I believe the WW tractor models were adequately developed to meet the customer’s demands/requirements and that all the endurance testing proved that the vehicles had acceptable service life. In general, production tractors performed well and service life was acceptable, although there were a few minor glitches that needed to be and were resolved early in the production run.
The WW powertrain was also used in later production Industrial (yellow paint) Model 2400 backhoe/loader tractors. Even though the wheel brakes had satisfactorily completed all the current IH brake performance and endurance tests, this application developed wheel brake disk wear out problems that took considerable investigation to determine the cause. Some thought that panic brake application to cause rapid vehicle deceleration of the heavier Industrial tractor was the cause of the problem. Because of that assumption, the Doncaster Test Group tested several fully equipped 2400 tractors for one million cycles of the following procedure.
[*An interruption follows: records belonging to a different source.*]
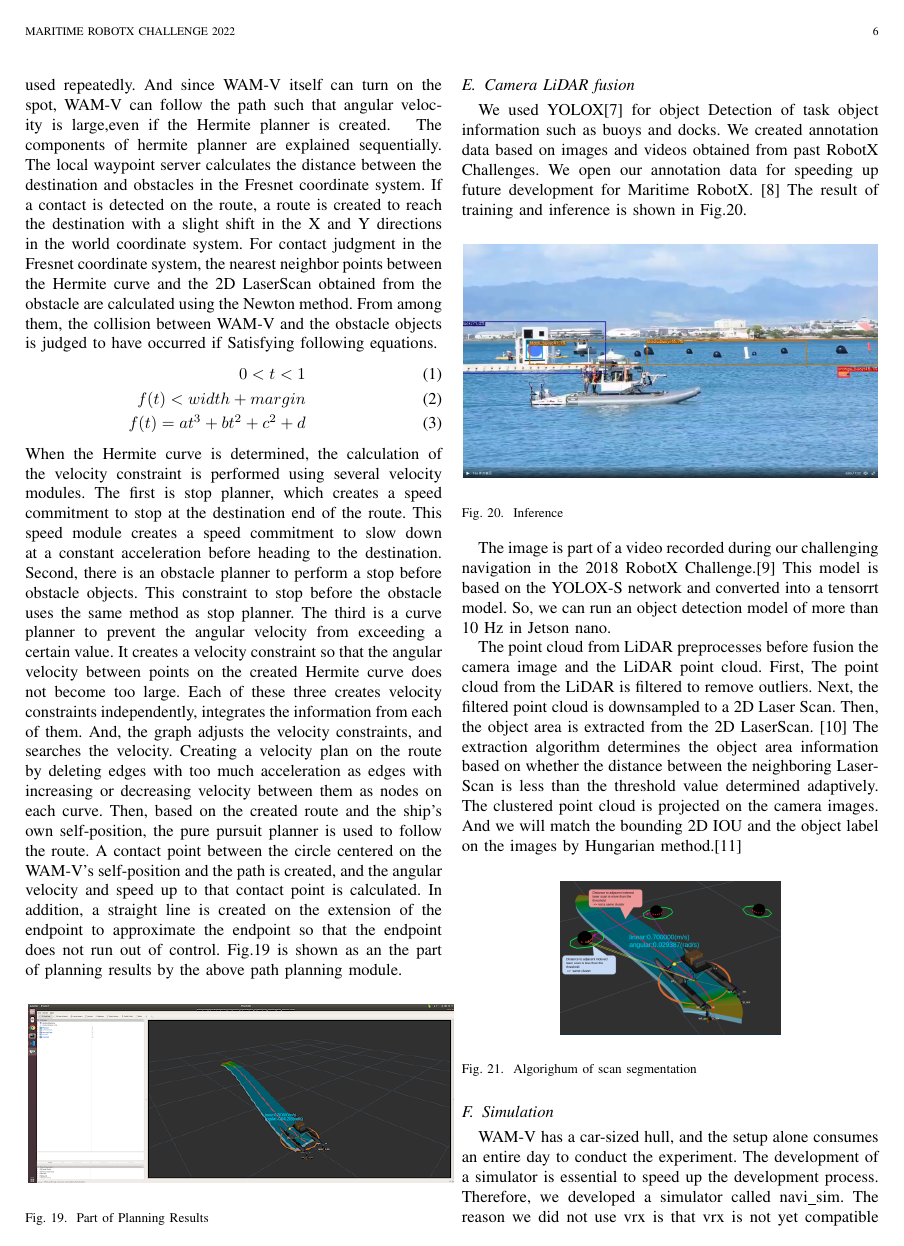
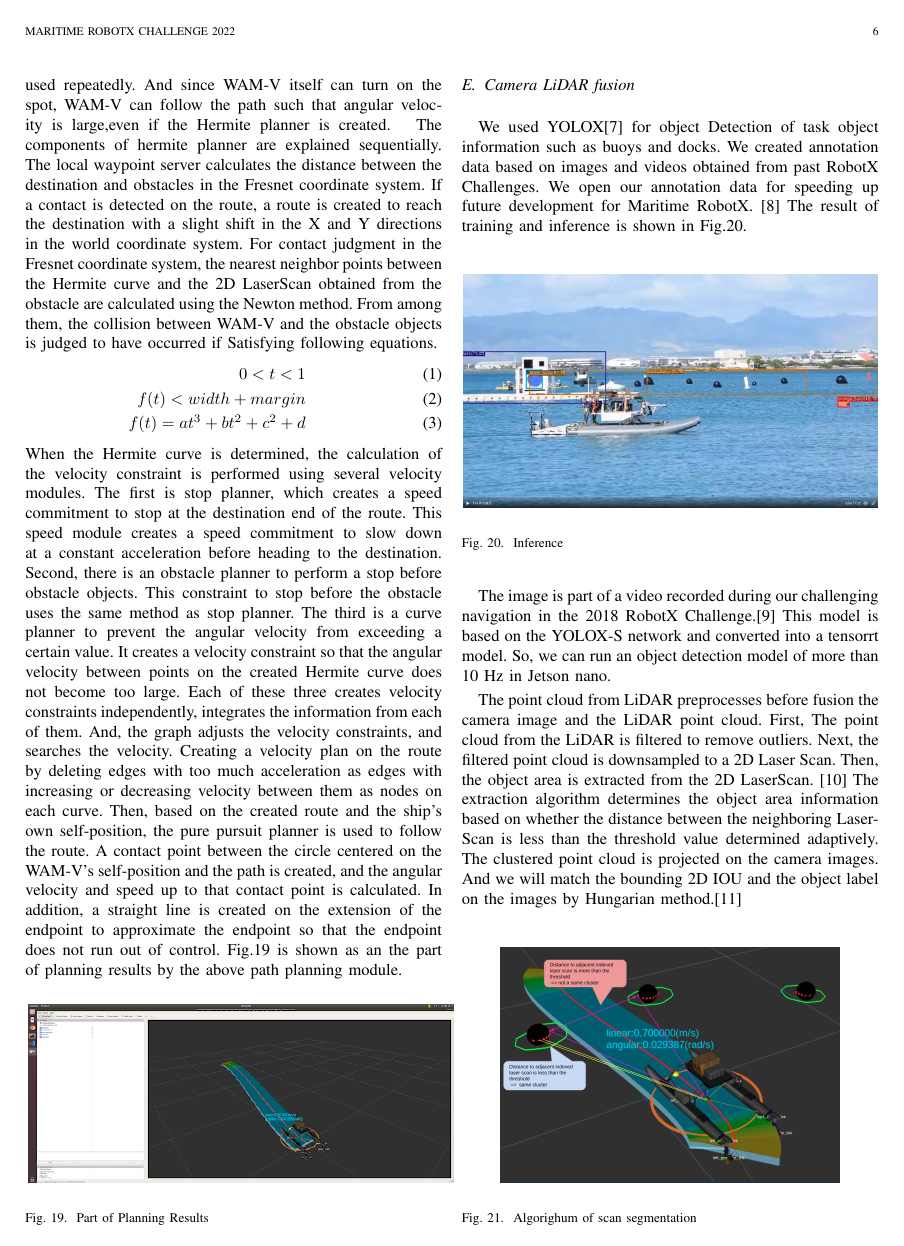
Before and after one commit to OUXT-Polaris/design_paper_roboboat_2025, a LaTeX paper (main.tex): page 6 of 9. Compiled offline with pdfLaTeX; a missing font is replaced by an installed copy or a similar font; a LaTeX package or settings file that is missing is left out.

Commit message:
fix size
Signed-off-by: Masaya Kataoka <ms.kataoka@gmail.com>

```diff
--- a/main.tex
+++ b/main.tex
@@ -504,7 +504,7 @@ And we will match the bounding 2D IOU and the object label on the images by Hung
 
 \begin{figure}[H]
     \begin{center}
-      \scalebox{0.13}{
+      \scalebox{0.2}{
       \includegraphics{figure/scan_segmentation.png}
     }
   \end{center}
```
Also changed, not shown: main.tex (2 more changed lines).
The vehicle was accelerated to maximum ground speed and then a panic application of the wheel brakes was applied bringing the vehicle to a rapid stop. After the test was completed, inspection of the paper brake discs showed absolutely no damage to the brake material. At the same time, I was running all types of brake tests in the lab at the Engineering Center trying to duplicate the results that we saw on failed parts. Nothing successfully duplicated those results. I finally made a trip to a tractor located in Exeter, UK that had suffered repeat brake failures and finally discovered the cause of the brake failures! As you probably know, the Exeter area in southeast England has some pretty steep slope on the roadways. What I found was that the operator would let the tractor coast down the steep slopes reaching speeds of nearly 30 mph (normal max speed is ~20 mph) which was not a problem until he would lightly tap the brakes when he happened to see a car poke it’s nose out of the driveway hidden by hedgerows. Even though he did not necessarily slow the vehicle, just that short application instantaneously dissipated the equivalent of 300 hp per wheel brake. There was not sufficient lube oil in the interface between the paper disc and the stationary steel disc, and the result was that the paper was burned or charred, which eventually resulted in complete wear out of the paper facing. Lab testing with various modification of paper material and oil flow patterns eventually developed a brake system that could adequately handle that kind of energy dissipation without failure, and our brake problems were resolved! As a side note, at the same time the same type of brake problems developed on Ag tractors in South Africa. The study of that problem found that the operators were hauling sugar cane and were working on piece rates, so the more loads they could haul, the more money they could make. These were diesel tractors that had external high idle stops on the injection pumps. We found that the operators were bending the stops to allow higher engine speeds, resulting in travel speeds near the 30 mph found in Exeter. Stopping the fully-loaded cane wagons resulted in the same condition—high energy dissipation in the brakes and resultant brake failure.
Those are just some of the interesting tests and developments that were encountered during the development of the WW tractors.